**What to produce:** Repeat these records exactly, pictures excluded.

Data section Block Start

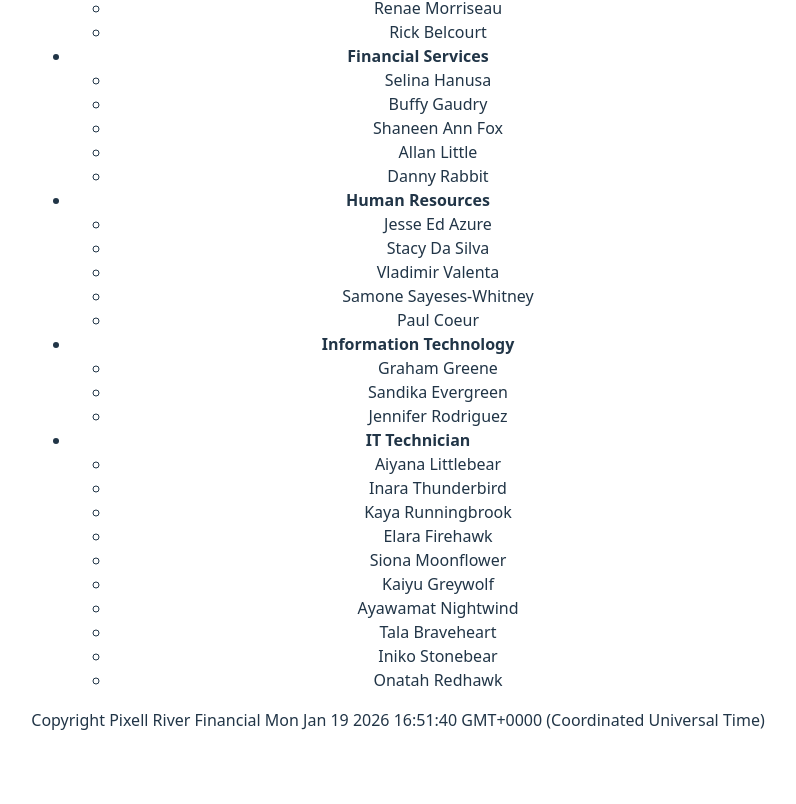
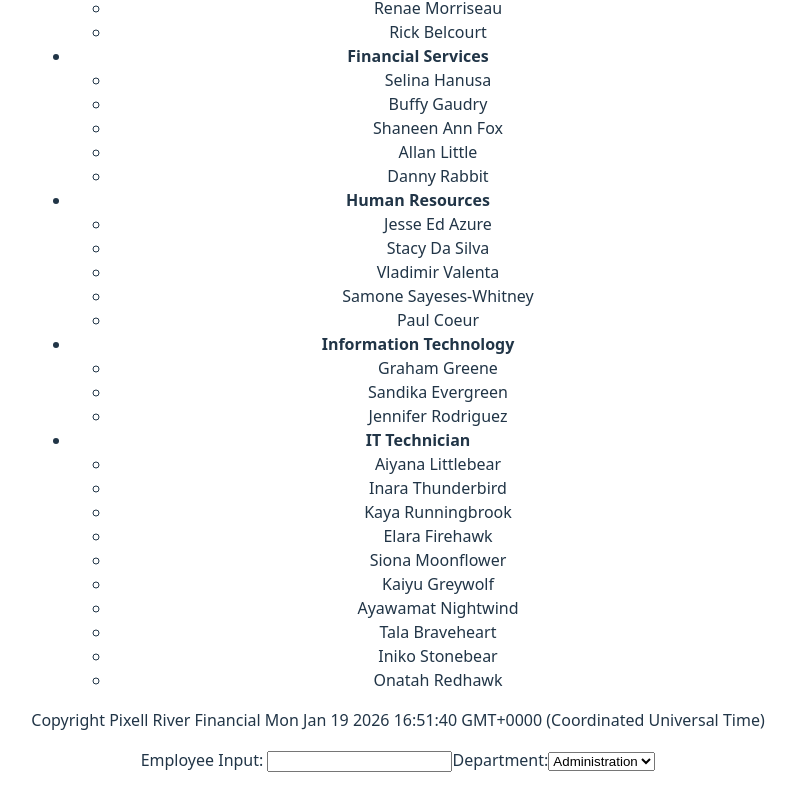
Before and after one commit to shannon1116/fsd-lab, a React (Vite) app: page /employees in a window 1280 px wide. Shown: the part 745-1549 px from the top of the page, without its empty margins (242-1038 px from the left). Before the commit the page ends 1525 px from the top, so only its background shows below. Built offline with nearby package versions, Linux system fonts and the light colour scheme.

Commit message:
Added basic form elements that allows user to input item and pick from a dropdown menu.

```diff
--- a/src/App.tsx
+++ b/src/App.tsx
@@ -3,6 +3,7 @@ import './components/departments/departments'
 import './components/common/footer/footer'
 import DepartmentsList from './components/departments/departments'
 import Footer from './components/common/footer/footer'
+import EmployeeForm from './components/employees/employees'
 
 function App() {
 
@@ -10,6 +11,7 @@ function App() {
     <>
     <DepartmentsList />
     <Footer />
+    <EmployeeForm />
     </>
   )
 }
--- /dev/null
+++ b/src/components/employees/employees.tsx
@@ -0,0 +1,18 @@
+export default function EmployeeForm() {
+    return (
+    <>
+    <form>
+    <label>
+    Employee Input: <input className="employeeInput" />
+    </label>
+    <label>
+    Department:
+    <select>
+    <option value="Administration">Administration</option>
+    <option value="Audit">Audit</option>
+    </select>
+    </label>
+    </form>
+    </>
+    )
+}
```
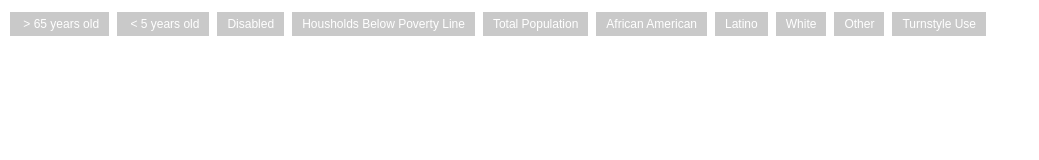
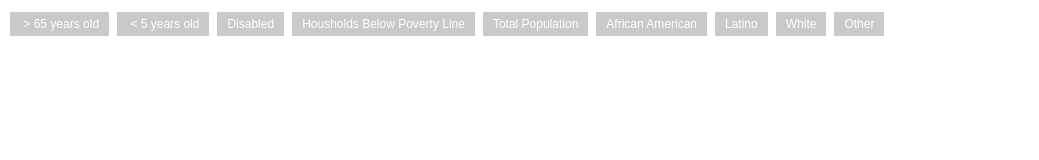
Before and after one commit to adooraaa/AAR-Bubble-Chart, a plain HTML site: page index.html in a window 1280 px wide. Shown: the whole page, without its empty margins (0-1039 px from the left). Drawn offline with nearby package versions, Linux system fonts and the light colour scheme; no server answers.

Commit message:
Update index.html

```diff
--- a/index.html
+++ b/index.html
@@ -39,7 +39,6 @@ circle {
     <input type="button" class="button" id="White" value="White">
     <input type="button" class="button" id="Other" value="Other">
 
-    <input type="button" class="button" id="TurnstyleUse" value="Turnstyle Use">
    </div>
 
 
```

Data section Block End

**Problem solution:**
Before and after one commit to shannon1116/fsd-lab, a React (Vite) app: page /employees in a window 1280 px wide. Shown: the part 745-1549 px from the top of the page, without its empty margins (242-1038 px from the left). Before the commit the page ends 1525 px from the top, so only its background shows below. Built offline with nearby package versions, Linux system fonts and the light colour scheme.

Commit message:
Added basic form elements that allows user to input item and pick from a dropdown menu.

```diff
--- a/src/App.tsx
+++ b/src/App.tsx
@@ -3,6 +3,7 @@ import './components/departments/departments'
 import './components/common/footer/footer'
 import DepartmentsList from './components/departments/departments'
 import Footer from './components/common/footer/footer'
+import EmployeeForm from './components/employees/employees'
 
 function App() {
 
@@ -10,6 +11,7 @@ function App() {
     <>
     <DepartmentsList />
     <Footer />
+    <EmployeeForm />
     </>
   )
 }
--- /dev/null
+++ b/src/components/employees/employees.tsx
@@ -0,0 +1,18 @@
+export default function EmployeeForm() {
+    return (
+    <>
+    <form>
+    <label>
+    Employee Input: <input className="employeeInput" />
+    </label>
+    <label>
+    Department:
+    <select>
+    <option value="Administration">Administration</option>
+    <option value="Audit">Audit</option>
+    </select>
+    </label>
+    </form>
+    </>
+    )
+}
```
Before and after one commit to adooraaa/AAR-Bubble-Chart, a plain HTML site: page index.html in a window 1280 px wide. Shown: the whole page, without its empty margins (0-1039 px from the left). Drawn offline with nearby package versions, Linux system fonts and the light colour scheme; no server answers.

Commit message:
Update index.html

```diff
--- a/index.html
+++ b/index.html
@@ -39,7 +39,6 @@ circle {
     <input type="button" class="button" id="White" value="White">
     <input type="button" class="button" id="Other" value="Other">
 
-    <input type="button" class="button" id="TurnstyleUse" value="Turnstyle Use">
    </div>
 
 
```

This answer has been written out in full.